* **DIRECTIONS**: Which lines of the records below contain the word "ARCHITECTURE"? Show each one.

Records excerpted from a collection:
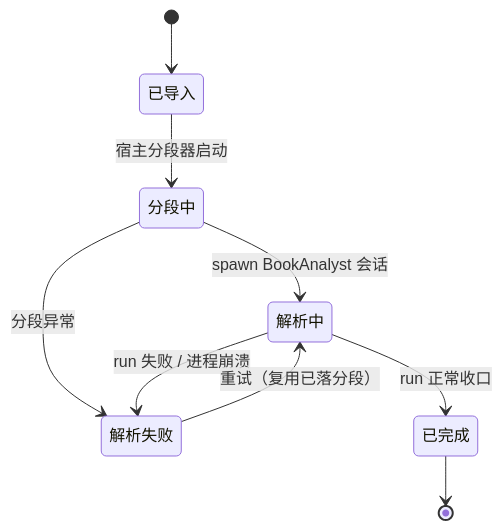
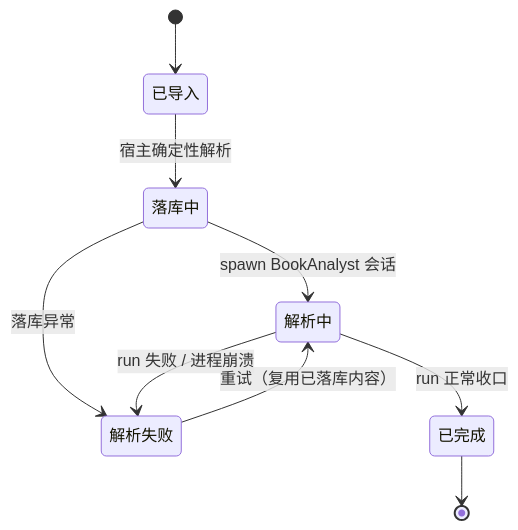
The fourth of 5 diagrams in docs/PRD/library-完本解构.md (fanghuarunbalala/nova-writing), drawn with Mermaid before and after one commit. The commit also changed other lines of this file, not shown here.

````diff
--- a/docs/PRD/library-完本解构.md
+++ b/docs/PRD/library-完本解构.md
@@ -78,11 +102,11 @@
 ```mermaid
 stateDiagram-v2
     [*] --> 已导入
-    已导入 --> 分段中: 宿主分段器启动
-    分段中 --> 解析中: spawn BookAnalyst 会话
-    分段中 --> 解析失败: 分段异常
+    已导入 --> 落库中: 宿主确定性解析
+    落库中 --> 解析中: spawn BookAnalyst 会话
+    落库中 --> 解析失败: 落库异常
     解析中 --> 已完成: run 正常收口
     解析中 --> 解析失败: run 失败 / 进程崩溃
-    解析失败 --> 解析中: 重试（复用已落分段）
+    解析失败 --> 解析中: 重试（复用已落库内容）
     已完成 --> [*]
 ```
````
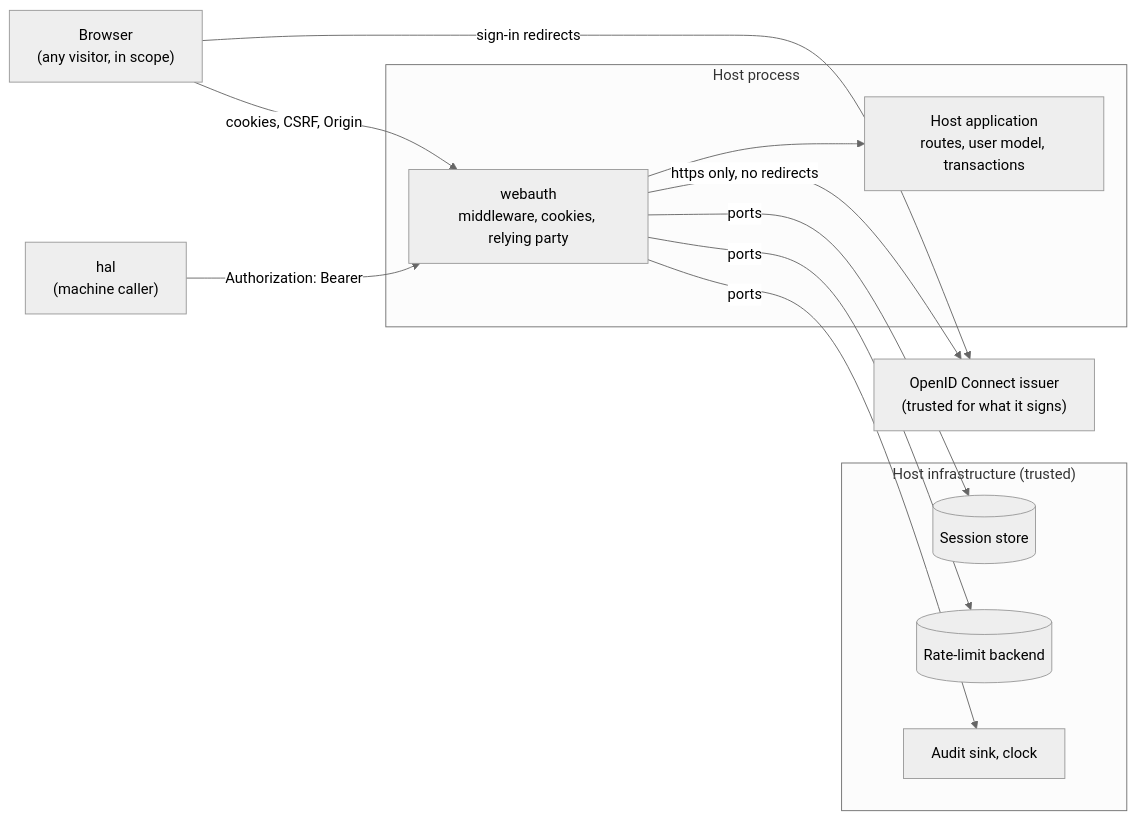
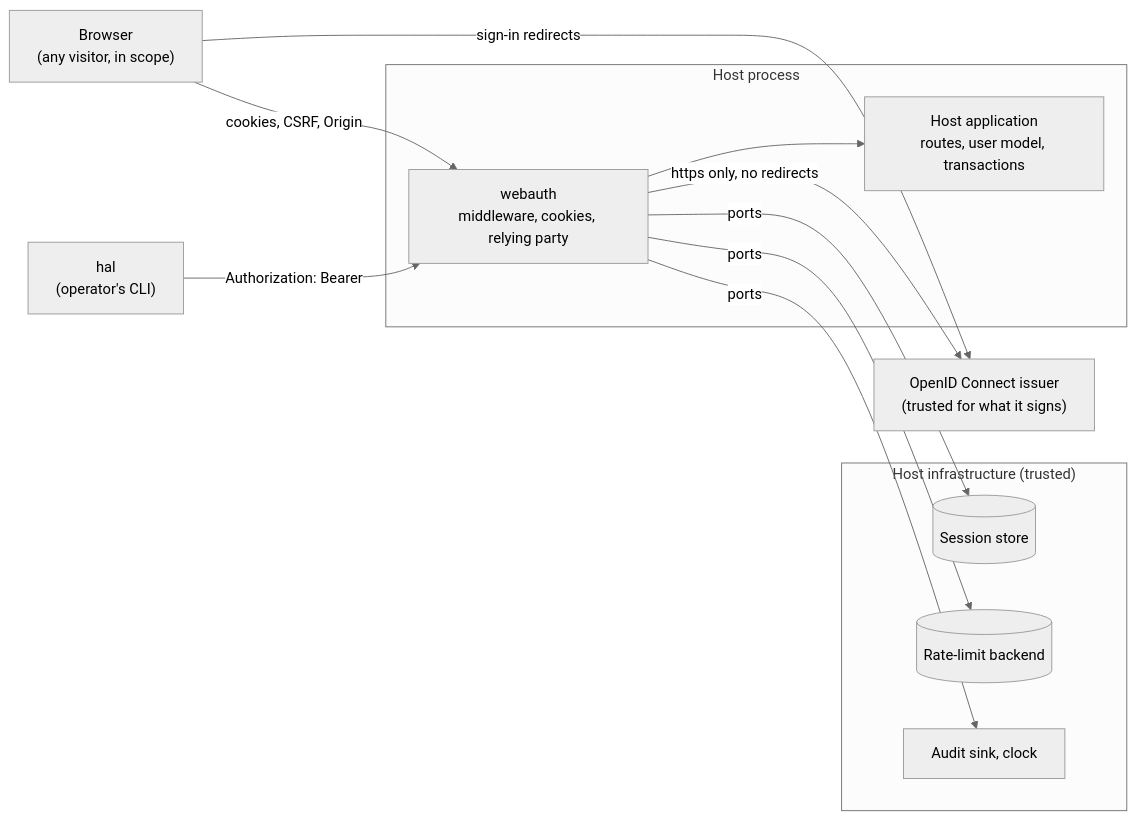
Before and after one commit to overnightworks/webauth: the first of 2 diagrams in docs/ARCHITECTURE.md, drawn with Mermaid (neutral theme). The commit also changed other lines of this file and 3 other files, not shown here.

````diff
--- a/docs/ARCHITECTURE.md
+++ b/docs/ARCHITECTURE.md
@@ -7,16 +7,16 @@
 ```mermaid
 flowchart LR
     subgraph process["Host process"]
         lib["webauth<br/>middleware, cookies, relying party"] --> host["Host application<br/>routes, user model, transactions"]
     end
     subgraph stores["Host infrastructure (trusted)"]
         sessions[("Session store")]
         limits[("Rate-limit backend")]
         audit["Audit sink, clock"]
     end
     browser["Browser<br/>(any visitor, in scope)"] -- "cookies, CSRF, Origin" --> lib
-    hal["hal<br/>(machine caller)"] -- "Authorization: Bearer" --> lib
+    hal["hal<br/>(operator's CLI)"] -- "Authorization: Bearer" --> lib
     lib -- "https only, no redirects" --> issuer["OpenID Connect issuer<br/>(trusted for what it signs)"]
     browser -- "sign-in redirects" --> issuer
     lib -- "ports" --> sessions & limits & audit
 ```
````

* **ANSWER BELOW**:
Before and after one commit to overnightworks/webauth: the first of 2 diagrams in docs/ARCHITECTURE.md, drawn with Mermaid (neutral theme). The commit also changed other lines of this file and 3 other files, not shown here.
--- a/docs/ARCHITECTURE.md
+++ b/docs/ARCHITECTURE.md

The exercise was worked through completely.